SOURCE RECORDS below:
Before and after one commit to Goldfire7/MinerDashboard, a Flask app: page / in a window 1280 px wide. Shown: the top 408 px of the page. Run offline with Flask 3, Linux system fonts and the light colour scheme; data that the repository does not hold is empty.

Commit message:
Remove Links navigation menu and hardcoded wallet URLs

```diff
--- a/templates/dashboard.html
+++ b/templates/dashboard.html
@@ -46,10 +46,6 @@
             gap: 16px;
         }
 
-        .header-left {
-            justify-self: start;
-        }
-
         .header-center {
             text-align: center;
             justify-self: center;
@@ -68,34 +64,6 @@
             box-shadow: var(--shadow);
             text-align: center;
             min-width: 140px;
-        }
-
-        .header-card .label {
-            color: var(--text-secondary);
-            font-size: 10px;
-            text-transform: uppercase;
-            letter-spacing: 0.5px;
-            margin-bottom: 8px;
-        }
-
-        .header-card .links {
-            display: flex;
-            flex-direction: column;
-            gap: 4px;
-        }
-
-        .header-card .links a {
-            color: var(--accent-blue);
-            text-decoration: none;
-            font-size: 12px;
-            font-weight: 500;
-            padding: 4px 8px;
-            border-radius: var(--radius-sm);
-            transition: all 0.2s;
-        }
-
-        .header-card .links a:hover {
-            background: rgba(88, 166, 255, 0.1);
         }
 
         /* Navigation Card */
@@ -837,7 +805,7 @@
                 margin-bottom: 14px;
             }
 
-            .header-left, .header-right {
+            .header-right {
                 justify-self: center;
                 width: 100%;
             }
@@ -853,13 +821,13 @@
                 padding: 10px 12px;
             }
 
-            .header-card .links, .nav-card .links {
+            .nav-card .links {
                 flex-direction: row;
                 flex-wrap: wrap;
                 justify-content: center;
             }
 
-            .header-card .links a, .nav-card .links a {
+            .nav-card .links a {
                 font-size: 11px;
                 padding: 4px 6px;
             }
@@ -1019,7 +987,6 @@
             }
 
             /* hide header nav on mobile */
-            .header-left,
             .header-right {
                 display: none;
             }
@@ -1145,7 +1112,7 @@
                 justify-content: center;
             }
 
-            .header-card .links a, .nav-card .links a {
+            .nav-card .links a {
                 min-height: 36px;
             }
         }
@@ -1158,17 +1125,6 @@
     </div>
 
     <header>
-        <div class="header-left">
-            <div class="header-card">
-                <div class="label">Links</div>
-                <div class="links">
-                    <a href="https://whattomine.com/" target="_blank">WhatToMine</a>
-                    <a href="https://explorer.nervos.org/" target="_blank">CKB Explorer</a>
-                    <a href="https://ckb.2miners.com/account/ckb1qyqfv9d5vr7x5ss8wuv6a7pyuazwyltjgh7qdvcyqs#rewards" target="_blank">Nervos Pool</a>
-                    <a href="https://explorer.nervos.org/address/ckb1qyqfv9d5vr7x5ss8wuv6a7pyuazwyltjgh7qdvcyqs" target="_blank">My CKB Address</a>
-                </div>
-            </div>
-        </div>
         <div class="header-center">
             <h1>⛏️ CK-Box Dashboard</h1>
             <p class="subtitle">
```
End of SOURCE RECORDS.
Write out every entry again exactly, please, with nothing missing.

RESPONSE BELOW
Before and after one commit to Goldfire7/MinerDashboard, a Flask app: page / in a window 1280 px wide. Shown: the top 408 px of the page. Run offline with Flask 3, Linux system fonts and the light colour scheme; data that the repository does not hold is empty.

Commit message:
Remove Links navigation menu and hardcoded wallet URLs

```diff
--- a/templates/dashboard.html
+++ b/templates/dashboard.html
@@ -46,10 +46,6 @@
             gap: 16px;
         }
 
-        .header-left {
-            justify-self: start;
-        }
-
         .header-center {
             text-align: center;
             justify-self: center;
@@ -68,34 +64,6 @@
             box-shadow: var(--shadow);
             text-align: center;
             min-width: 140px;
-        }
-
-        .header-card .label {
-            color: var(--text-secondary);
-            font-size: 10px;
-            text-transform: uppercase;
-            letter-spacing: 0.5px;
-            margin-bottom: 8px;
-        }
-
-        .header-card .links {
-            display: flex;
-            flex-direction: column;
-            gap: 4px;
-        }
-
-        .header-card .links a {
-            color: var(--accent-blue);
-            text-decoration: none;
-            font-size: 12px;
-            font-weight: 500;
-            padding: 4px 8px;
-            border-radius: var(--radius-sm);
-            transition: all 0.2s;
-        }
-
-        .header-card .links a:hover {
-            background: rgba(88, 166, 255, 0.1);
         }
 
         /* Navigation Card */
@@ -837,7 +805,7 @@
                 margin-bottom: 14px;
             }
 
-            .header-left, .header-right {
+            .header-right {
                 justify-self: center;
                 width: 100%;
             }
@@ -853,13 +821,13 @@
                 padding: 10px 12px;
             }
 
-            .header-card .links, .nav-card .links {
+            .nav-card .links {
                 flex-direction: row;
                 flex-wrap: wrap;
                 justify-content: center;
             }
 
-            .header-card .links a, .nav-card .links a {
+            .nav-card .links a {
                 font-size: 11px;
                 padding: 4px 6px;
             }
@@ -1019,7 +987,6 @@
             }
 
             /* hide header nav on mobile */
-            .header-left,
             .header-right {
                 display: none;
             }
@@ -1145,7 +1112,7 @@
                 justify-content: center;
             }
 
-            .header-card .links a, .nav-card .links a {
+            .nav-card .links a {
                 min-height: 36px;
             }
         }
@@ -1158,17 +1125,6 @@
     </div>
 
     <header>
-        <div class="header-left">
-            <div class="header-card">
-                <div class="label">Links</div>
-                <div class="links">
-                    <a href="https://whattomine.com/" target="_blank">WhatToMine</a>
-                    <a href="https://explorer.nervos.org/" target="_blank">CKB Explorer</a>
-                    <a href="https://ckb.2miners.com/account/ckb1qyqfv9d5vr7x5ss8wuv6a7pyuazwyltjgh7qdvcyqs#rewards" target="_blank">Nervos Pool</a>
-                    <a href="https://explorer.nervos.org/address/ckb1qyqfv9d5vr7x5ss8wuv6a7pyuazwyltjgh7qdvcyqs" target="_blank">My CKB Address</a>
-                </div>
-            </div>
-        </div>
         <div class="header-center">
             <h1>⛏️ CK-Box Dashboard</h1>
             <p class="subtitle">
```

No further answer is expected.